Description of systems: VAERS was established in 1990 under the joint administration of CDC and the Food and Drug Administration (FDA) to accept reports of suspected adverse events after administration of any vaccine licensed in the United States. VAERS is a passive surveillance system: reports of events are voluntarily submitted by those who experience them, their caregivers, or others. Passive surveillance systems (e.g., VAERS) are subject to multiple limitations, including underreporting, reporting of temporal associations or unconfirmed diagnoses, and lack of denominator data and unbiased comparison groups. Because of these limitations, determining causal associations between vaccines and adverse events from VAERS reports is usually not possible. Vaccine safety concerns identified through adverse event monitoring nearly always require confirmation using an epidemiologic or other (e.g., laboratory) study. Reports may be submitted by anyone suspecting that an adverse event might have been caused by vaccination and are usually submitted by mail or fax. A web-based electronic reporting system has recently become available. Information from the reports is entered into the VAERS database, and new reports are analyzed weekly. VAERS data stripped of personal identifiers can be reviewed by the public by accessing http://www.vaers.org. The objectives of VAERS are to 1) detect new, unusual, or rare vaccine adverse events; 2) monitor increases in known adverse events; 3) determine patient risk factors for particular types of adverse events; 4) identify vaccine lots with increased numbers or types of reported adverse events; and 5) assess the safety of newly licensed vaccines.
Results: During 1991-2001, VAERS received 128,717 reports, whereas >1.9 billion net doses of human vaccines were distributed. The overall dose-based reporting rate for the 27 frequently reported vaccine types was 11.4 reports per 100,000 net doses distributed. The proportions of reports in the age groups <1 year, 1-6 years, 7-17 years, 18-64 years, and >/= years were 18.1%, 26.7%, 8.0%, 32.6%, and 4.9%, respectively. In all of the adult age groups, a predominance among the number of women reporting was observed, but the difference in sex was minimal among children. Overall, the most commonly reported adverse event was fever, which appeared in 25.8% of all reports, followed by injection-site hypersensitivity (15.8%), rash (unspecified) (11.0%), injection-site edema (10.8%), and vasodilatation (10.8%). A total of 14.2% of all reports described serious adverse events, which by regulatory definition include death, life-threatening illness, hospitalization or prolongation of hospitalization, or permanent disability.
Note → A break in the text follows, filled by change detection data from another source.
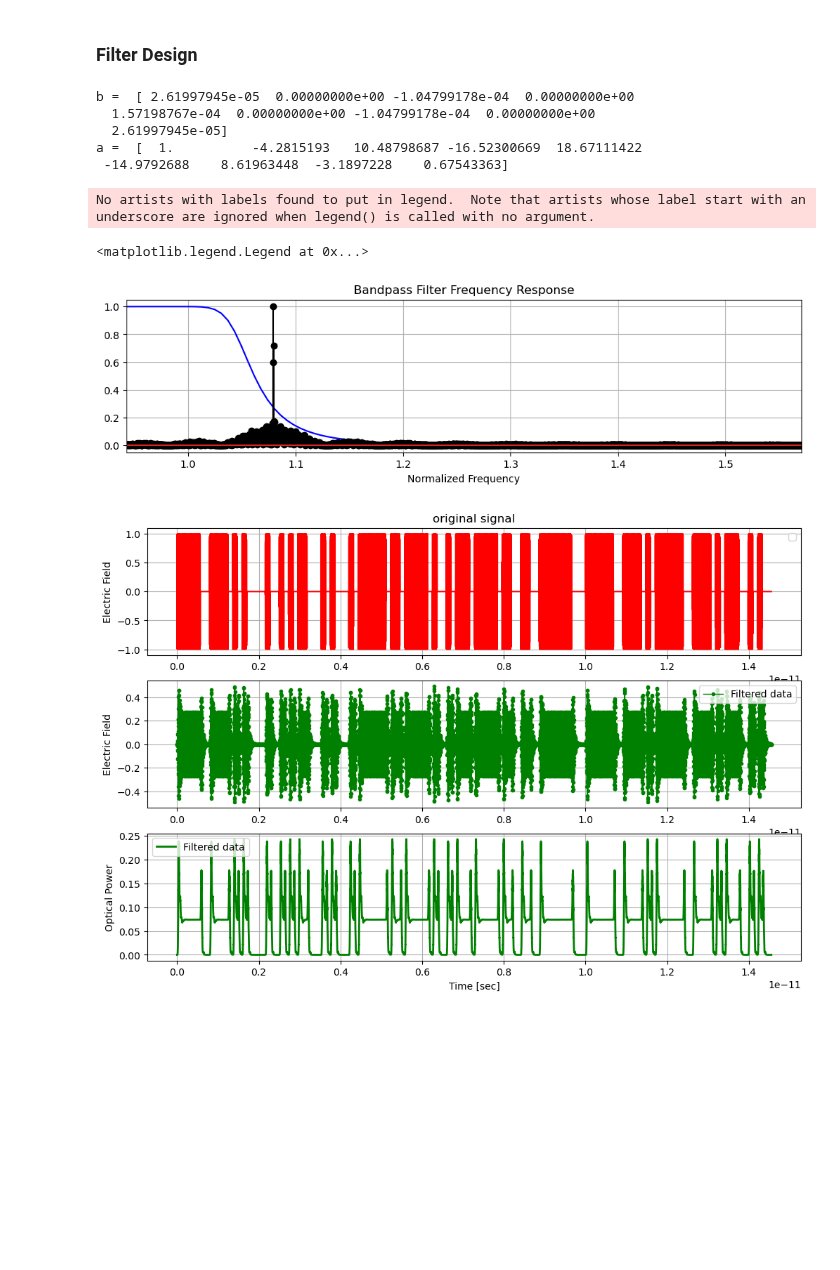
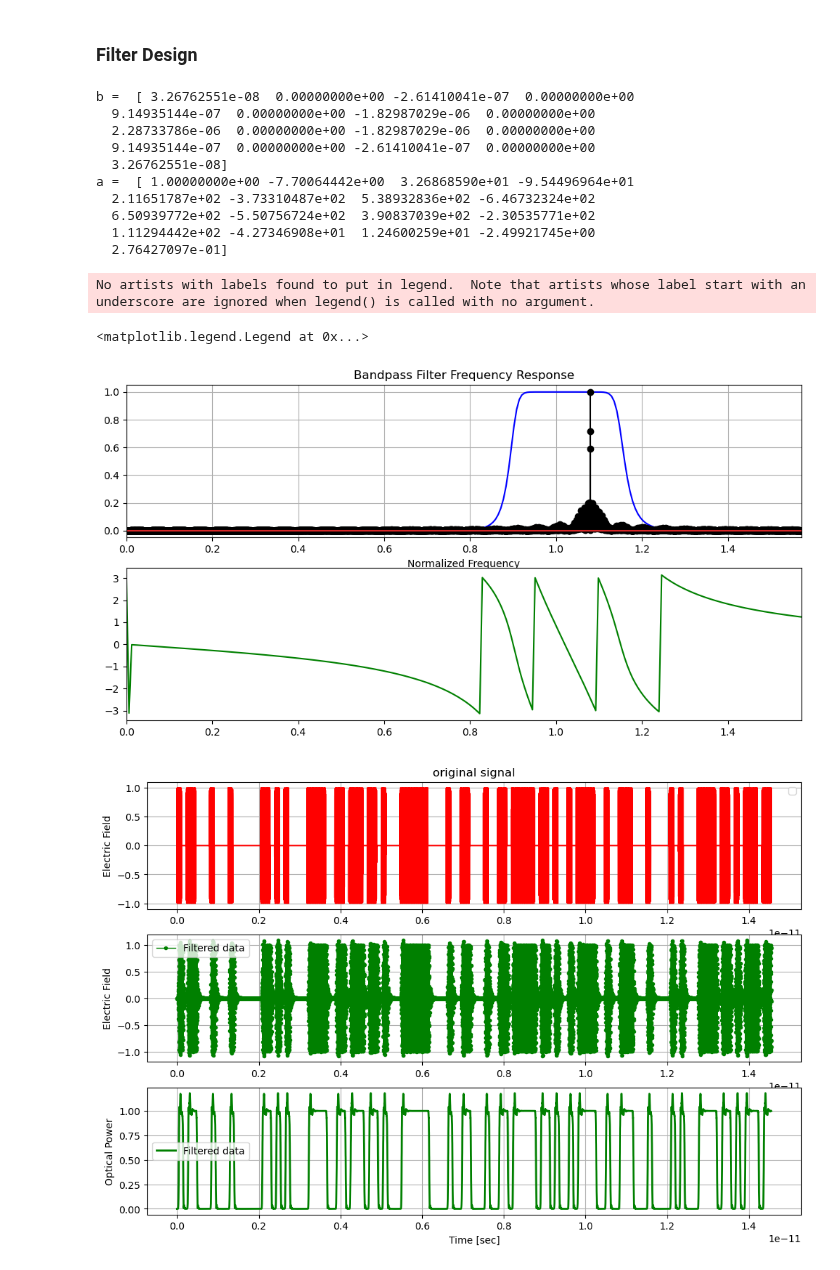
Before and after one commit to tacticstactics/Optical-pulse-broadening, a Jupyter notebook: optical_pulse_broadening_in_optical_filter.ipynb, the cells around one changed output. Saved outputs shown, nothing was run; the diff lists cells and outputs as text; code cells hidden in the pictures; blank space fills up the shorter version.

```diff
--- a/optical_pulse_broadening_in_optical_filter.ipynb
+++ b/optical_pulse_broadening_in_optical_filter.ipynb
@@ -190,9 +190,9 @@ Shape of Shifted_f (Frequency Domain)
 norm_freqcol = np.linspace(-1*np.pi, 1*np.pi, 2*samplerate, endpoint=False)
 
 # Setting standard filter requirements.
-order = 4
+order = 8
 lowcut = 0.9 / np.pi # [Normalized Frequency. 0 to 1]
-highcut = 1.05 / np.pi
+highcut = 1.15 / np.pi
 
 b, a = butter(order, [lowcut, highcut], btype='bandpass')
 
@@ -209,47 +209,53 @@ ax1_1.plot(w, np.abs(h), 'b')
 #ax1_1.plot(lowcut, 0.5*np.sqrt(2), 'ko')
 #ax1_1.axvline(highcut * np.pi, color='g')
 ax1_1.set_title("Bandpass Filter Frequency Response")
-ax1_1.set_xlim(0.3*np.pi , 0.5*np.pi)
+ax1_1.set_xlim(0.0*np.pi , 0.5*np.pi)
 
 ax1_1.set_xlabel('Normalized Frequency')
 ax1_1.grid()
 
 ax1_1.stem(norm_freqcol, np.abs(Shifted_fft_random_analog_signal)/np.max(np.abs(Shifted_fft_random_analog_signal)),"k",label='Shifted_fft_SelfMixed_carrier_wavecol')
 
-#ax1_2 = fig1.add_subplot(2, 1, 2)
-#ax1_2.plot(w, np.angle(h), 'g')
+ax1_2 = fig1.add_subplot(2, 1, 2)
+ax1_2.plot(w, np.angle(h), 'g')
+ax1_2.set_xlim(0.0*np.pi , 0.5*np.pi)
 
 filtered_data1 = lfilter(b, a, Port1_1_EFcol) # scipy.signal.lfilter
 
 fig3 = plt.figure(figsize = (12,8), facecolor='white')
 ax3_1 = fig3.add_subplot(3, 1, 1)
 ax3_1.plot(tcol,np.real(Port1_1_EFcol),'-', color="r")
 ax3_1.set_ylabel("Electric Field")
 ax3_1.grid()
 ax3_1.legend()
 ax3_1.set_title("original signal")
 
 ax3_2 = fig3.add_subplot(3, 1, 2)
 ax3_2.plot(tcol, np.real(filtered_data1), 'g.-', linewidth=1, label='Filtered data')
 ax3_2.set_ylabel("Electric Field")
 ax3_2.grid()
 ax3_2.legend()
 
 ax3_3 = fig3.add_subplot(3, 1, 3)
 ax3_3.plot(tcol, (np.abs(filtered_data1))**2, 'g-', linewidth=2, label='Filtered data')
 
 
 ax3_3.set_xlabel('Time [sec]')
 ax3_3.set_ylabel("Optical Power")
 ax3_3.grid()
 ax3_3.legend()
 # %% [output]
-b =  [ 2.61997945e-05  0.00000000e+00 -1.04799178e-04  0.00000000e+00
-  1.57198767e-04  0.00000000e+00 -1.04799178e-04  0.00000000e+00
-  2.61997945e-05]
-a =  [  1.          -4.2815193   10.48798687 -16.52300669  18.67111422
- -14.9792688    8.61963448  -3.1897228    0.67543363]
+b =  [ 3.26762551e-08  0.00000000e+00 -2.61410041e-07  0.00000000e+00
+  9.14935144e-07  0.00000000e+00 -1.82987029e-06  0.00000000e+00
+  2.28733786e-06  0.00000000e+00 -1.82987029e-06  0.00000000e+00
+  9.14935144e-07  0.00000000e+00 -2.61410041e-07  0.00000000e+00
+  3.26762551e-08]
+a =  [ 1.00000000e+00 -7.70064442e+00  3.26868590e+01 -9.54496964e+01
+  2.11651787e+02 -3.73310487e+02  5.38932836e+02 -6.46732324e+02
+  6.50939772e+02 -5.50756724e+02  3.90837039e+02 -2.30535771e+02
+  1.11294442e+02 -4.27346908e+01  1.24600259e+01 -2.49921745e+00
+  2.76427097e-01]
 No artists with labels found to put in legend.  Note that artists whose label start with an underscore are ignored when legend() is called with no argument.
 <matplotlib.legend.Legend at 0x...>
-[figure, old version]
+[figure, new version]
-[figure, old version]
+[figure, new version]
```
Also changed, not shown: parts of 3 cells of this notebook, 1 other file.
Examples of the uses of VAERS data for vaccine safety surveillance are included in this report.
Interpretation: As a national public health surveillance system, VAERS is a key component in ensuring the safety of vaccines. VAERS data are used by CDC, FDA, and other organizations to monitor and study vaccine safety. CDC and FDA use VAERS data to respond to public inquiries regarding vaccine safety, and both organizations have published and presented vaccine safety studies based on VAERS data. VAERS data are also used by the Advisory Committee on Immunization Practices and the Vaccine and Related Biological Products Advisory Committee to evaluate possible adverse events after vaccinations and to develop recommendations for precautions and contraindications to vaccinations. Reviews of VAERS reports and the studies based on VAERS reports during 1991-2001 have demonstrated that vaccines are usually safe and that serious adverse events occur but are rare.
Public health actions: Through continued reporting of adverse events after vaccination to VAERS by health-care providers, public health professionals, and the public and monitoring of reported events by the VAERS working group, the public health system will continue to be able to detect rare but potentially serious consequences of vaccination. This knowledge facilitates improvement in the safety of vaccines and the vaccination process.